For those who knew him, it made sense that Dennis Duplessis would go out in Hurricane Ida's winds to prepare a generator so his wife, Hope, would have it running when she got back after the storm.
Duplessis was the kind of guy who made sure his family had what they needed no matter what. That's why he went out despite some warnings to stay inside that night, family members said.
Tragically, Ida's powerful winds brought a tree down just as Duplessis was getting out of a pickup truck, fatally striking him outside the house.
Duplessis, 60, is one of three people known to have been killed in Louisiana directly by Ida. Two others drowned in the New Orleans area. Others have since been injured in the storm's aftermath from the operation of home generators. Also, two were killed in Mississippi when a road collapsed.
The full death toll from the hurricane may not be known for days as search and rescue continues.

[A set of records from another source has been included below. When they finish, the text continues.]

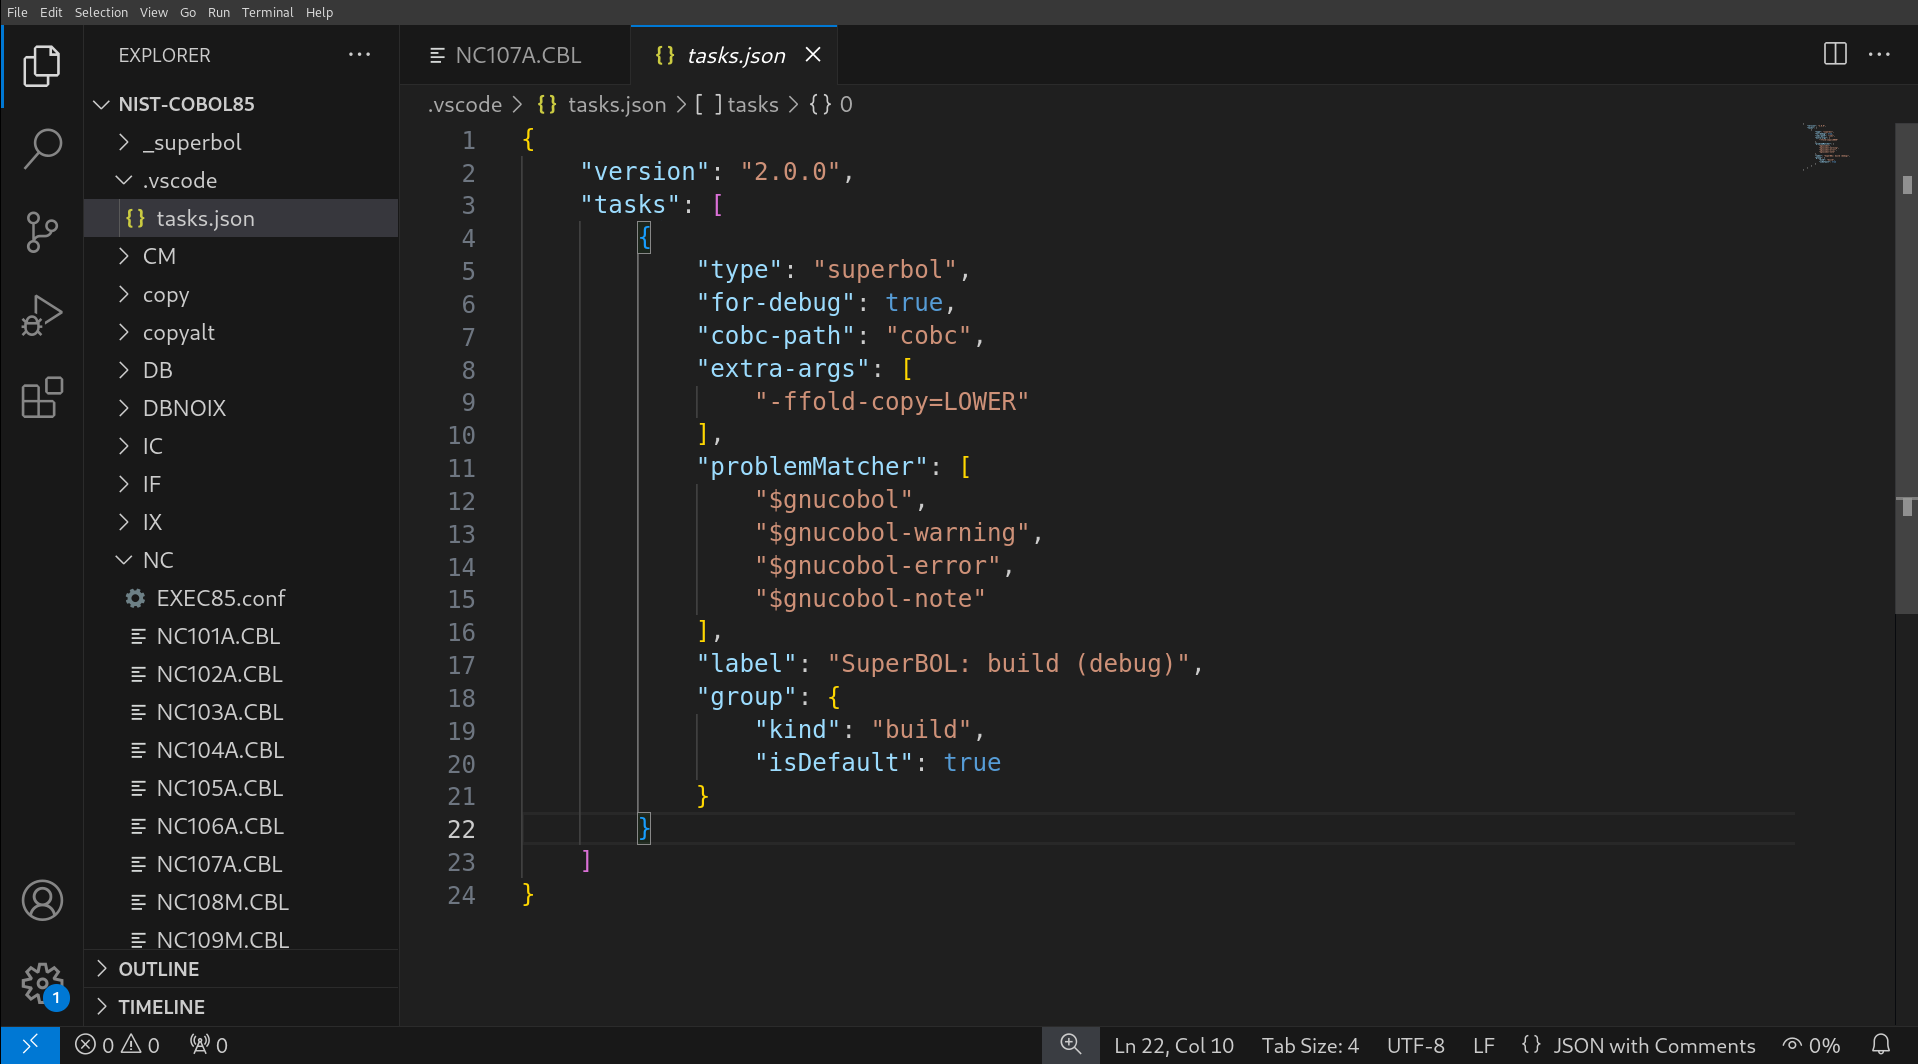
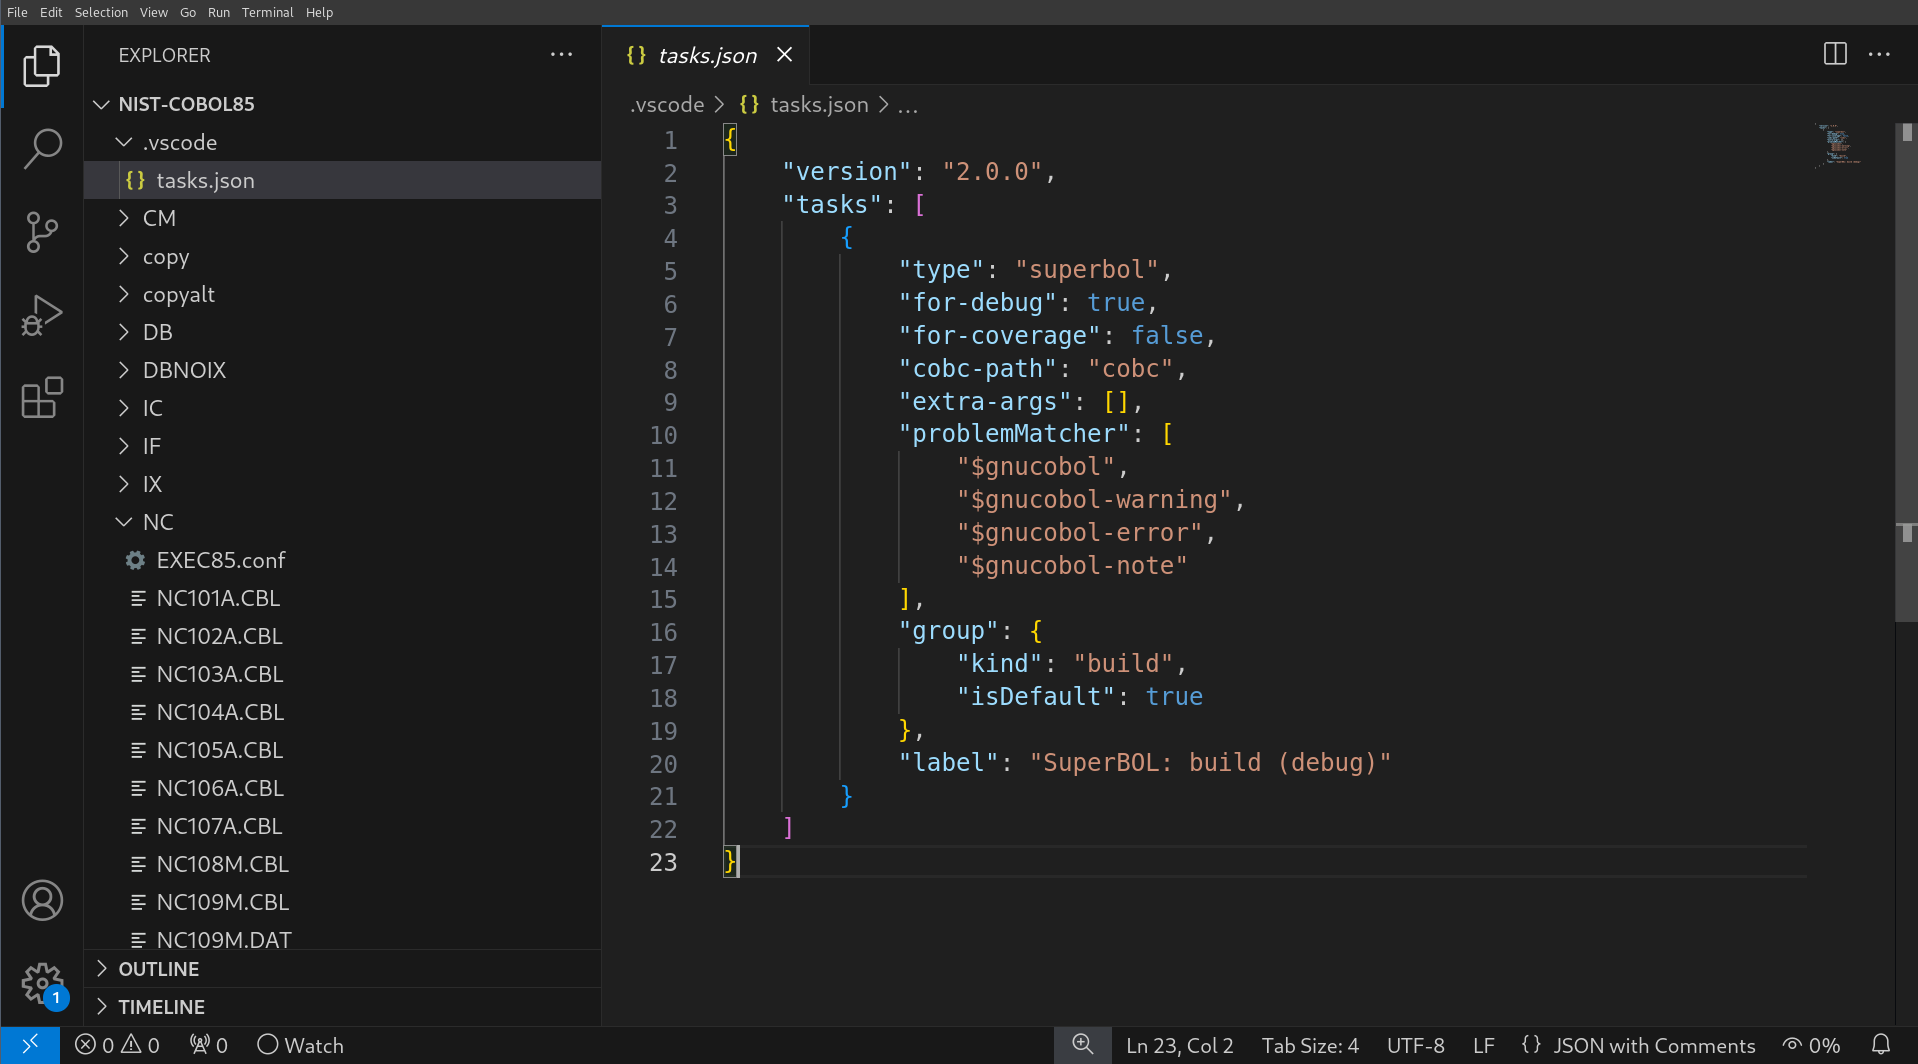
Rename coverage configuration flag, and update `README.md`

diff --git a/README.md b/README.md
@@ -209,10 +209,10 @@ debug annotations into generated executable files, as well as
 
 ## Coverage
 
-GnuCOBOL can make your programs generate coverage information at
-runtime.  To enable this feature, you can set the `enable-coverage`
-setting to `true` in the `Superbol: build (debug)` task in your
-`tasks.json` file (see [Section Customizing Build
+GnuCOBOL can instrument your programs so they can generate coverage
+information at runtime.  To enable this feature, you can set the
+`for-coverage` setting to `true` in the `Superbol: build (debug)` task
+in your `tasks.json` file (see [Section Customizing Build
 Tasks](#customizing-build-tasks)).
 
 ### Coverage Information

Earlier reports of Duplessis' death had him inside the home when the tree fell, but family members say he was outside it.
The tree — one he worried would fall, but which he didn't have the money to get cut down — smashed the truck he had just exited. Another man with him somehow emerged unscathed.
A cousin was with Duplessis in his last moments. They recited the "Lord's Prayer" together, Duplessis' youngest child, Chasity Fatherree, said.
"His last words was, 'Tell Hope I love her,'" Fatherree said in an interview Tuesday.
"He would have gave his last breath for her, and I guess he basically did trying to make sure she could come home where she was comfortable," said Fatherree, 32. "And he always said he wanted to go first because he wouldn't have been able to live without my mom."
Though Duplessis and his wife had long been separated, they remained close and lived on the same street a few houses from each other, in the kind of extended family compound still common in parts of Ascension.
Fatherree's mother has struggled with health troubles in recent years, drawing Duplessis' attention.
Duplessis married into one of Ascension's longstanding Babin families. He lived on a street named after a Babin and made his home on land originally homesteaded by a Babin north of Gonzales and off La. 621, his mother-in-law, Shirley Kirby, said.
At the same time, the old name for the area where he lived is called Duplessis.
By Fatherree's own account, she and her dad had the kind of relationship fathers and daughters who are too much alike often share.
They butted heads. He taught her to be self-reliant. They worked together during past hurricanes keeping generators going for older relatives.
But he still insisted on taking care of things for her.
Duplessis seemed to know everyone in town. Fatherree recalls security officers at a skating rink telling her as a youth that they were friends of her dad's and would be watching out.
He even introduced her to her husband, Jeremy.
Duplessis worked as a car mechanic and later at Marchand's hardware store in Gonzales, where many grew to know him, Fatherree said.
In his later years, he also suffered from a variety of health ailments that limited his ability to work. But they didn't limit his dedication to his family, including his 12 grandchildren.
Fatherree said the sudden death of her father during the turmoil of Ida — they were on generator power and housing family Tuesday — has left her struggling to fully grasp with his loss.
Funeral plans have been delayed at least a week.
Fatherree says she keeps thinking she is going to go over to his home and he'll be there, pushing himself to do things despite his ailments.
"It does not seem real at all," she said.